The Chinese knew about this fact, and also the fact that chi or energy is going out from our body to all the universe, as well as coming from all the universe into our body. At the phenomenal dimension we and all other beings are constantly exchanging energy with the universe. At the transcendental dimension, there is no differentiation into ourselves, other beings and all other things in the universe. Transcendentally the universe is an undivided unity.

Question 6

When we practice chi kung do we cleanse our chakras like the American shamans do with water using their fingers to cleanse the chakras?


I do not know what American shamans do with their fingers and chakras, but we do not do that in chi kung.

The typical things that chi kung practitioners and American sharmans do are vastly different. Their aspirations, philosophy and mehtods are vastly different too. It would be a big mistake to suggest a relation between chi kung and American sharmanism.

Tame Tiger with Beads

Sifu Wong uses the kungfu pattern “Tame Tiger with Beads” to neutralize Goh Kok Hin's side kick. Could you detect that this kungfu pattern was evolved from a chi kung pattern, “Dancing Crane”, of the “Eighteen Lohan Hands”?

Question 7

I have been taught a little of how to use chi by my Kenpo instructor and I also practice transcendental meditation. Sometimes when I begin to reach a higher level of consciousness I get a mild headache.

— Derek, USA


If you practice meditation regularly and have arrived at a higher level of consciousness, you should feel fresh and pleasant, not painful with a mild headache. If there is pain, you cannot rise to a higher level of consciousness. In principle, it is the same as if you suffer from an illness, you cannot be healthy.

Question 8

Since a young age I have had some minor problems with depression, anxiety, and concentration. Upon reading the question and answer involving how chi can break up a blockage, and pain is experienced, I thought this could be the case.


It is unlikely that you have generated sufficient chi flow from your meditation to clear blockage. It is more likely that during meditation you had irrelevant thoughts, and this could a headache. As you have not practiced chi kung before, it would be easier for you to relieve your headache with some aspirins.

Question 9

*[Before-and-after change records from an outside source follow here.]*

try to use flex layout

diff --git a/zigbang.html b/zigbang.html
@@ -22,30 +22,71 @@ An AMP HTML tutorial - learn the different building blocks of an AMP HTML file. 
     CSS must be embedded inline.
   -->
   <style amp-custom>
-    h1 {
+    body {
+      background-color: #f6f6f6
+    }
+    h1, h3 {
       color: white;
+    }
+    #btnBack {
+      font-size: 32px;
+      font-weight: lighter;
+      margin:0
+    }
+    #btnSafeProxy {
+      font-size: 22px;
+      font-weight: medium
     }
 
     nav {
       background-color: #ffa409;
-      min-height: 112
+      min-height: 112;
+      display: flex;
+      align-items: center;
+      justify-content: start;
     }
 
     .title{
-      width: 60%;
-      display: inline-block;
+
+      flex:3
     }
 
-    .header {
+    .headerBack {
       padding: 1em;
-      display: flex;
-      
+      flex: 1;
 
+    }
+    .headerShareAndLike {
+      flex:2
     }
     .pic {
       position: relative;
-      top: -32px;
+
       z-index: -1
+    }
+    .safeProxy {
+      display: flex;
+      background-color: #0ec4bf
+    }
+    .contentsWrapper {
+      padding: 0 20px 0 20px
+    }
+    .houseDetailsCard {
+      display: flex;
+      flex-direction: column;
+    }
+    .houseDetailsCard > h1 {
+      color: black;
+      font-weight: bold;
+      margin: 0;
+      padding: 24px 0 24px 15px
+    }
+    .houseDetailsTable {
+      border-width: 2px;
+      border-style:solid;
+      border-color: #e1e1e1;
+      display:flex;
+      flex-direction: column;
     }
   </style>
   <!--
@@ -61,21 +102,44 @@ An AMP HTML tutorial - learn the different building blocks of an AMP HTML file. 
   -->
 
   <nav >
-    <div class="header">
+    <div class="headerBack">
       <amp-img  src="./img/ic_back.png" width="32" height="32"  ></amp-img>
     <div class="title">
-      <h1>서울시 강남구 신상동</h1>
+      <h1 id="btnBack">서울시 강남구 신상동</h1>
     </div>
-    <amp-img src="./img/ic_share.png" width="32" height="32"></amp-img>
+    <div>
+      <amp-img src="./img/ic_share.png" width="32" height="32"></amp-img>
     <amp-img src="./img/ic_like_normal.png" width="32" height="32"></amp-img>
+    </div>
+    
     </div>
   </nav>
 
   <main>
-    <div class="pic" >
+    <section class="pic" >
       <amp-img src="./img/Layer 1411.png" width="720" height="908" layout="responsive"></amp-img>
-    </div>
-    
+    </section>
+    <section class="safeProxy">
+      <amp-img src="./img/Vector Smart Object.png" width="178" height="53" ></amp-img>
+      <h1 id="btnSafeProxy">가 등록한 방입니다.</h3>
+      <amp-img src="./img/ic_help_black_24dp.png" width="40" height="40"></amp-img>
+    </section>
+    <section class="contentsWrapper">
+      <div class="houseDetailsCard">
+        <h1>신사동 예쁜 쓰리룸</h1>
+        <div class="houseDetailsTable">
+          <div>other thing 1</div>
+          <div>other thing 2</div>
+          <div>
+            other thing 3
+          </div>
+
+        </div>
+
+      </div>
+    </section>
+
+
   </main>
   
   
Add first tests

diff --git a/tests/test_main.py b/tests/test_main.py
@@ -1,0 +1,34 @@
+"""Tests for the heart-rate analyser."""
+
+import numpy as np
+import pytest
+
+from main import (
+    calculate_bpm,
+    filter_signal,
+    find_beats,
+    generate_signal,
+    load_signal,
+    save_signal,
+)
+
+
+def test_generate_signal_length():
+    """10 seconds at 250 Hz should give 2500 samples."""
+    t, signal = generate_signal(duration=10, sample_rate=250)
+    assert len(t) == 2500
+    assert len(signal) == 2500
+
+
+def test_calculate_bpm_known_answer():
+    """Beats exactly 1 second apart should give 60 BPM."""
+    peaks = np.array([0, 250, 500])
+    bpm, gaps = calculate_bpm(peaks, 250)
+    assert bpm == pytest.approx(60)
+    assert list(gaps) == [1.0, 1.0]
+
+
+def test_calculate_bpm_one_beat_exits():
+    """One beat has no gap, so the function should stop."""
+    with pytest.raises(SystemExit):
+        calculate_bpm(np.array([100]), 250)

I am an inventor, and am considered to be a genius by some of my family, friends, and teachers. Yet I often perform poorly in school because of a lack of concentration, or simply because of my apparent inability to process information quickly. I have shown I am capable of much more than I normally display (I don't mean to sound arrogant). So the question is, could my chi be pushing through and cleaning blockages in my brain creating a headache, or is there another reason?


Being able to concentrate and to process information quickly are some of the common characteristics of a genius. If you do not have these qualities, your family, friends and teachers may have used the term “genius” in some unorthodox ways.

All of us, genius and otherwise, use only a small portion of our potential. If an ordinary person can use more of his potential, he will be better of than a genius who under-uses his.

As mentioned above, I do not think it was chi pushing through your blockage. I would rather think you had caused some blockage during your meditation. This could be caused by your being tensed or having irrelevant thoughts while meditating.


Overview of the Questions-Answers Series

Selected Reading

Courses and Classes